Letterpress printing has been on my mind a lot lately. I’ve been in love with it since I first attempted it in S250 when we had to typeset our name, kerned it out correctly using brasses and coppers, and then made a perfect print (okay, not so perfect because make-ready was an entirely new concept). I thought it was the coolest thing I had ever done. It combined the artistry that I had always loved with a standard output system. In translation, that meant that I was able to combine creativity with a utilitarian process. It was damn near magical to me!
After getting out of school I may have had, ahem, a rather snobbish perspective that letterpress printing was an art form only. To me it wasn’t something that was available to just anyone. Little did I know… What I didn’t consider is its completely humble beginnings. Just a few decades before, it was simply considered a vocational job, such as an electrician or welder. Not that there probably weren’t people using it for more creative endeavors, but it was regarded just like your desktop printer: It was a tool for outputting information.

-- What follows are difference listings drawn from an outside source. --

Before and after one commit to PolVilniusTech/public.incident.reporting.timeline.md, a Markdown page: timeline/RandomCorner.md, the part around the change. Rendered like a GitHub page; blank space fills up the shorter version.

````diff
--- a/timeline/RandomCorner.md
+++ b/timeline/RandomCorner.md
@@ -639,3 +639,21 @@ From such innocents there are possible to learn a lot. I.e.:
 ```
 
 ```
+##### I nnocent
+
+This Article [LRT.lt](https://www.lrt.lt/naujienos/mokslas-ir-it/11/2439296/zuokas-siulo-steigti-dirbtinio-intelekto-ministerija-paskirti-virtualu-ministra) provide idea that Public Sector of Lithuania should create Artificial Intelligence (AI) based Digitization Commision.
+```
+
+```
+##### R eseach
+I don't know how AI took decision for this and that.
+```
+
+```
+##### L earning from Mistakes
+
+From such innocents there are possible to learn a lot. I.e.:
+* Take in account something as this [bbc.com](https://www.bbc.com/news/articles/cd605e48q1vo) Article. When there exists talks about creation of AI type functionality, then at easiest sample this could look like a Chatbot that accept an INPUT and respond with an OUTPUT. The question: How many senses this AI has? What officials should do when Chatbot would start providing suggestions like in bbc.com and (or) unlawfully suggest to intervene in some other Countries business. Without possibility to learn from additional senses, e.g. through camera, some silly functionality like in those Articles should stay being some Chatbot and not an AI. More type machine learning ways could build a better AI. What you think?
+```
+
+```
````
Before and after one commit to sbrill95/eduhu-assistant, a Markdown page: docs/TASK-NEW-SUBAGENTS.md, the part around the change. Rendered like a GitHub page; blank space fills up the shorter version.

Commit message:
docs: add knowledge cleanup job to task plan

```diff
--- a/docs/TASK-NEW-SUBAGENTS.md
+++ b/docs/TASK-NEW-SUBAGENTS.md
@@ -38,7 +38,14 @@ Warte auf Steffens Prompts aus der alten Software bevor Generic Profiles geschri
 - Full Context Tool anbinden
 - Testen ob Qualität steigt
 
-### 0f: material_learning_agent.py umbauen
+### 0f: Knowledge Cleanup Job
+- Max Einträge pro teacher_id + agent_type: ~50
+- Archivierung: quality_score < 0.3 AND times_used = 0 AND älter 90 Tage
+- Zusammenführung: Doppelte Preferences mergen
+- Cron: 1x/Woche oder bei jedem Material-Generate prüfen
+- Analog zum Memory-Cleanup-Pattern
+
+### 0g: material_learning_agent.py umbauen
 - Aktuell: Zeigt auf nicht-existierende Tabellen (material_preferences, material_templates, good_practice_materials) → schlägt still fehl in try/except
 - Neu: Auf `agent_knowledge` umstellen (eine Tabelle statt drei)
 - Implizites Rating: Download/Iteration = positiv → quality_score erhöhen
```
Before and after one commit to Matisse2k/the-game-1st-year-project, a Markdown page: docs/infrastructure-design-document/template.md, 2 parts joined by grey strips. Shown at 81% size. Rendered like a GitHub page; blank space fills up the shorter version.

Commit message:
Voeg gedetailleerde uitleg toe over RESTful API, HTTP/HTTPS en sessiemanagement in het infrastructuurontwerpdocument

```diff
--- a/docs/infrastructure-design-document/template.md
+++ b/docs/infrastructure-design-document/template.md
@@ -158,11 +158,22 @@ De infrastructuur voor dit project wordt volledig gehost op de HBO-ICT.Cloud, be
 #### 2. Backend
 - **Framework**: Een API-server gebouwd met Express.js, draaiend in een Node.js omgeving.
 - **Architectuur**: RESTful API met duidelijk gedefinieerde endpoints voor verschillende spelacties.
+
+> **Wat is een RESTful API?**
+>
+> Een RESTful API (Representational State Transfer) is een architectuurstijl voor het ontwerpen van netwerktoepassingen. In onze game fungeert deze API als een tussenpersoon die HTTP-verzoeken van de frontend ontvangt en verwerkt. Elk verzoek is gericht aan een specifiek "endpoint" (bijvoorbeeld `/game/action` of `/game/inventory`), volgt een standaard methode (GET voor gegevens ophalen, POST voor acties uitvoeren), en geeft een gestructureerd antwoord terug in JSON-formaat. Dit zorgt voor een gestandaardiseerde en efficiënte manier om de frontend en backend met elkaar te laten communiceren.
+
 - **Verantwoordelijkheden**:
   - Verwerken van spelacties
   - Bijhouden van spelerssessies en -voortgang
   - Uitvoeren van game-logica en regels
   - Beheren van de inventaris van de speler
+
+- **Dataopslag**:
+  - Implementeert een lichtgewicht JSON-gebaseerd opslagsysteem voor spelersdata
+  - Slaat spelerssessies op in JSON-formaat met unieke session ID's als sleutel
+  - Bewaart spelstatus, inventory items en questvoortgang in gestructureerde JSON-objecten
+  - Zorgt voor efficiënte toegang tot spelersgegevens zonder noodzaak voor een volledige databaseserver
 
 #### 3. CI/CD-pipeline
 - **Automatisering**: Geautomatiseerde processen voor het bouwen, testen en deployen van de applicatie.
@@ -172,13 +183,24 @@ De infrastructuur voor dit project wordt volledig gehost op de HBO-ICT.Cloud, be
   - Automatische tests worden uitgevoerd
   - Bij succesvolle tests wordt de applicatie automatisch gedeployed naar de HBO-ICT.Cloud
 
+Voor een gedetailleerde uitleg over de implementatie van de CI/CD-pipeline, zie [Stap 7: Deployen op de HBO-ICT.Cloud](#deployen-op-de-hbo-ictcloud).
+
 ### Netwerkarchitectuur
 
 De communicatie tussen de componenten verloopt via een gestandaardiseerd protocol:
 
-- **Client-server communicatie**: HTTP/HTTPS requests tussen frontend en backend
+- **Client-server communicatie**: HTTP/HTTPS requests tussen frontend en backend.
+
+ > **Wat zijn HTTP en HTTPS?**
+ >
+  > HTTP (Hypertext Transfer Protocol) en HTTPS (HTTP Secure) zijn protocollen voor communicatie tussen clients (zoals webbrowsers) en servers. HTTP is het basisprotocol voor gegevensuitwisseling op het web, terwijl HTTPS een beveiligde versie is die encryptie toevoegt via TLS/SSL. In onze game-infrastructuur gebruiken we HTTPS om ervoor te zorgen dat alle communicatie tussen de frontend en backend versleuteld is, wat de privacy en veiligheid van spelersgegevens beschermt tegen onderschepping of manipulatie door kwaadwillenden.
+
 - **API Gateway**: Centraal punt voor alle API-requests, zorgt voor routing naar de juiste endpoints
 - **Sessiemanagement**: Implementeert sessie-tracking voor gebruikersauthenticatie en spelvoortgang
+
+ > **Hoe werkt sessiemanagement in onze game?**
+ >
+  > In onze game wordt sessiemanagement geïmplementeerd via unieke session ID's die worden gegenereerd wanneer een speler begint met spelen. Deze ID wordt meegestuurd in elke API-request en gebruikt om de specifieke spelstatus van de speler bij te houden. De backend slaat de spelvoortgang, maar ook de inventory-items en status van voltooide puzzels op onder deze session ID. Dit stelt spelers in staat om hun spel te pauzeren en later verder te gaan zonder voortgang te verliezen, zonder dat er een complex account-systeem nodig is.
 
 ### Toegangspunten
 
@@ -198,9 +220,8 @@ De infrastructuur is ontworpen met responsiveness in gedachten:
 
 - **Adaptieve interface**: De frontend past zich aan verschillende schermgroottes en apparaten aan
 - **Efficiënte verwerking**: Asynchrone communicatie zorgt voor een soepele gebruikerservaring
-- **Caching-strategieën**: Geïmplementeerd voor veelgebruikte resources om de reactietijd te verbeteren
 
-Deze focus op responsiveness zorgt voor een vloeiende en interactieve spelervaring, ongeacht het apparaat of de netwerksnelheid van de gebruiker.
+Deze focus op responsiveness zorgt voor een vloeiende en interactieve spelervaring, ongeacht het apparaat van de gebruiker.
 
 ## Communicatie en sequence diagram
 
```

I came across these information/training videos from 1956 and 1947 talking about the skills needed to run a letterpress machine. They’re truly interesting. But don’t be looking for an artist print to come flying off the press in these videos because you won’t be seeing one.